Endothelial Cells Can Repair and Regenerate Organs,.....read more
Posted in Science on 01.01.2010
Spacex says China is their main competitor for commercial.....read more
Posted in Science on 01.01.2010
Staring at Your Phone Could Be Making You Short Sighted..read more
Posted in Science on 01.01.2010
Oculus Rift virtual reality headset coming to mobile, but.....read more
Posted in Science on 01.01.2010
China is working towards a manned lunar mission in about.....read more
Posted in Science on 01.01.2010
Delivering drugs via nanoparticles to target mitochondria..read more

Recent Blog Posts

  • Posted by AlexMuller
    Scientists probe Neptune's depths to reveal secrets of icy.....read more
    Posted by AlexMuller
    New terahertz imaging approach could speed up skin cancer.....read more
    Posted by AlexMuller
    Rebutting the claim that antidepressants do not work..read more
    Posted by AlexMuller
    Artificial neural networks decode brain activity during.....read more
    Posted by AlexMuller
    Four Earth-sized planets detected orbiting the nearest.....read more

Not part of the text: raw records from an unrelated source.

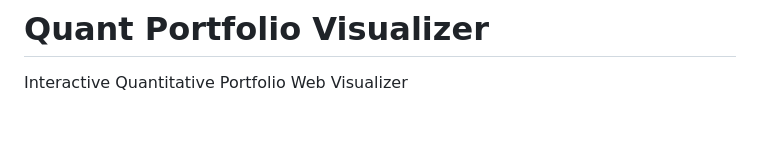
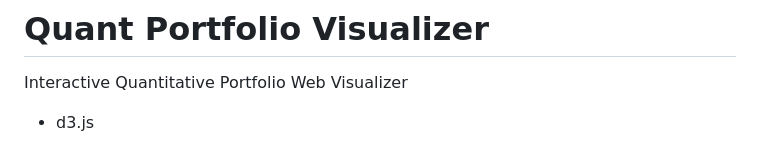
Before and after one commit to eshinhw/quant-portfolio-visualizer, a Markdown page: README.md, the part around the change. Drawn GitHub-style; blank space fills up the shorter version.

```diff
--- a/README.md
+++ b/README.md
@@ -1,6 +1,8 @@
 # Quant Portfolio Visualizer
 
 Interactive Quantitative Portfolio Web Visualizer
+
+- d3.js
 
 <!--
 ## Main Features
```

Login to your Account

Login to your PlanetTech Account here

Username:
Password:
Remember me
or

Create a New Account

You just need username and password

The following errors occured:
Username:
Email:
Password:
Verify password:
Remember me